Place cells of aged rats in two visually identical compartments

Iain A. Wilson, Sami Ikonen, Kestutis Gurevicius, Robert W. McMahan, Michela Gallagher, Howard Eichenbaum, Heikki Tanila

Research output: Contribution to journalArticlepeer-review

Abstract

Aged rats perform poorly on spatial learning tasks, a cognitive impairment which has been linked to the failure of hippocampal networks to fully encode changes in the external environment [Barnes CA, Suster MS, Shen J, McNaughton BL. Multistability of cognitive maps in the hippocampus of old rats. Nature 1997;388(6639):272-5; Wilson IA, Ikonen S, Gureviciene I, McMahan RW, Gallagher M, Eichenbaum H, et al. Cognitive aging and the hippocampus: how old rats represent new environments. J Neurosci 2004;24(15):3870-8]. To examine whether the impairment in hippocampal processing extends to conditions in which self-motion provides the cues for environmental change, we have analyzed spatial firing patterns of hippocampal pyramidal neurons in young and aged rats, as well as in young rats with selective cholinergic lesions, another model of cognitive aging. The rats walked between two visually identical environments, pitting self-motion cues that indicated environmental change against visual inputs that indicated no differences between environments. Our results indicated that place cells in both aged and cholinergic-lesioned rats were equally likely as those of young rats to create new spatial representations in the second compartment.
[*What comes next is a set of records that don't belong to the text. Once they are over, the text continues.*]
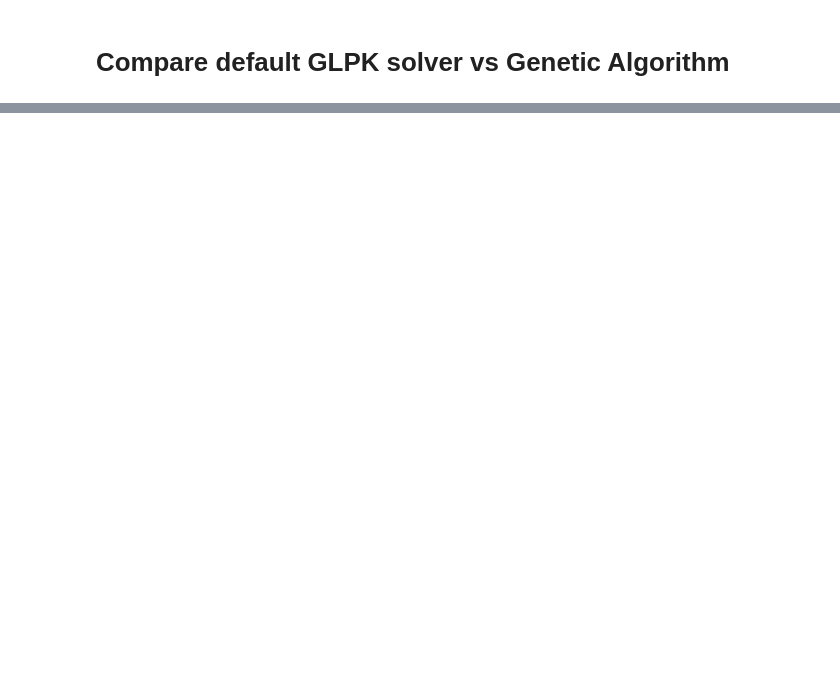
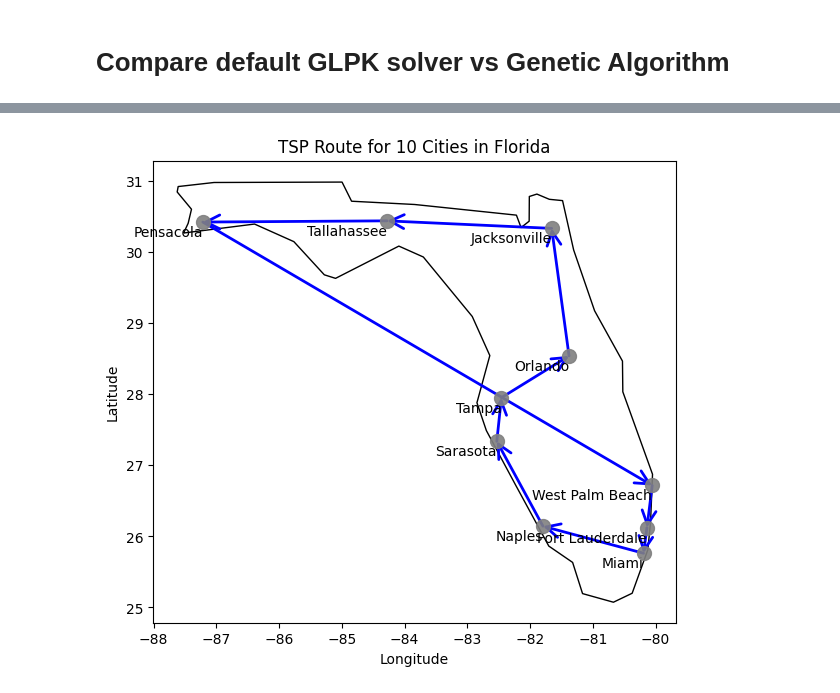
Before and after one commit to tanmoyie/Operations-Research-projects, a Jupyter notebook: travelling-salesman-problem/2.0-travelling-salesman-problem.ipynb, the cells around one changed output, grey strips where cells are left out. Saved outputs shown, nothing was run; the diff lists cells and outputs as text; code cells hidden in the pictures; blank space fills up the shorter version.

```diff
--- a/travelling-salesman-problem/2.0-travelling-salesman-problem.ipynb
+++ b/travelling-salesman-problem/2.0-travelling-salesman-problem.ipynb
@@ -132,0 +339,81 @@ Initial population:  [[9, 6, 1, 2, 4, 0, 3, 7, 8, 5], [5, 3, 7, 8, 6, 1, 9, 2, 0
+# %%
+import networkx as nx
+import matplotlib.pyplot as plt
+import geopandas as gpd
+from math import sqrt
+
+# Step 1: Define the cities and their coordinates
+cities = {
+    "Miami": (25.7617, -80.1918),
+    "Orlando": (28.5383, -81.3792),
+    "Tampa": (27.9506, -82.4572),
+    "Jacksonville": (30.3322, -81.6557),
+    "Tallahassee": (30.4383, -84.2807),
+    "Fort Lauderdale": (26.1224, -80.1373),
+    "Naples": (26.1420, -81.7948),
+    "Pensacola": (30.4213, -87.2169),
+    "Sarasota": (27.3364, -82.5307),
+    "West Palm Beach": (26.7153, -80.0534)
+}
+
+# Step 2: Create a graph and add nodes
+#fig, ax = plt.subplots(figsize=(8, 8))
+G = nx.Graph()
+for city, coords in cities.items():
+    G.add_node(city, pos=coords)
+
+# Step 3: Add edges with distances (using Euclidean distance for simplicity)
+def euclidean_distance(coord1, coord2):
+    return sqrt((coord1[0] - coord2[0])**2 + (coord1[1] - coord2[1])**2)
+
+for city1, coord1 in cities.items():
+    for city2, coord2 in cities.items():
+        if city1 != city2:
+            G.add_edge(city1, city2, weight=euclidean_distance(coord1, coord2))
+#nx.draw(G)
+#plt.show()
+# Step 4: Solve the TSP using a heuristic approach
+from networkx.algorithms.approximation import traveling_salesman_problem
+tsp_route = traveling_salesman_problem(G, cycle=True)
+print(tsp_route)
+
+# Step 5: Plot the TSP route on a GIS map
+# Load the shapefile of US states
+states = gpd.read_file('../data/ne_110m_admin_1_states_provinces/ne_110m_admin_1_states_provinces.shp')
+
+
+# Filter for Florida (assuming 'name' column contains state names)
+florida = states[states['name'] == 'Florida']
+
+fig, ax = plt.subplots(figsize=(6, 6))
+florida.plot(ax=ax, color='white', edgecolor='black')
+
+# Plot cities
+x = [cities[city][1] for city in cities]
+y = [cities[city][0] for city in cities]
+plt.scatter(x, y, c='gray', marker='o', s=100, alpha=0.9, zorder=4)
+
+# Annotate cities
+for city, (lat, lon) in cities.items():
+    plt.text(lon, lat-0.2, city, fontsize=10, ha='right')
+
+# Plot TSP route
+route_coords = [cities[city] for city in tsp_route]
+for i in range(len(route_coords) - 1):
+    start = route_coords[i]
+    end = route_coords[i + 1]
+    plt.annotate(
+        '', xy=(end[1], end[0]), xytext=(start[1], start[0]),
+        arrowprops=dict(arrowstyle="->,head_width=0.5,head_length=1", color='blue', lw=2,
+                        shrinkA=0, shrinkB=0),
+        zorder=2
+    )
+
+plt.title('TSP Route for 10 Cities in Florida')
+plt.xlabel('Longitude')
+plt.ylabel('Latitude')
+plt.grid(False)
+plt.tight_layout()
+plt.savefig('tsp_route.png')
+plt.show()
+# %% [output]
@@ -132,0 +421 @@ Initial population:  [[9, 6, 1, 2, 4, 0, 3, 7, 8, 5], [5, 3, 7, 8, 6, 1, 9, 2, 0
+[figure, added]
```
Also changed, not shown: parts of 6 cells of this notebook, 12 other files.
These findings suggest that the hippocampal network of aged rats is able to process changes in internally generated cues without rigidity, but that incomplete processing of external landmark cues may lead to impaired spatial learning.

Original languageEnglish (US)
Pages (from-to)1099-1106
Number of pages8
JournalNeurobiology of aging
Volume26
Issue number7
DOIs
StatePublished - Jul 2005

Keywords

  • Age-associated cognitive impairment
  • Aging
  • Hippocampus
  • Idiothetic
  • Medial septum
  • Place cells
  • Self-motion
  • Spatial memory

ASJC Scopus subject areas

  • Neuroscience(all)
  • Aging
  • Clinical Neurology
  • Developmental Biology
  • Geriatrics and Gerontology

Fingerprint

Dive into the research topics of 'Place cells of aged rats in two visually identical compartments'. Together they form a unique fingerprint.

Cite this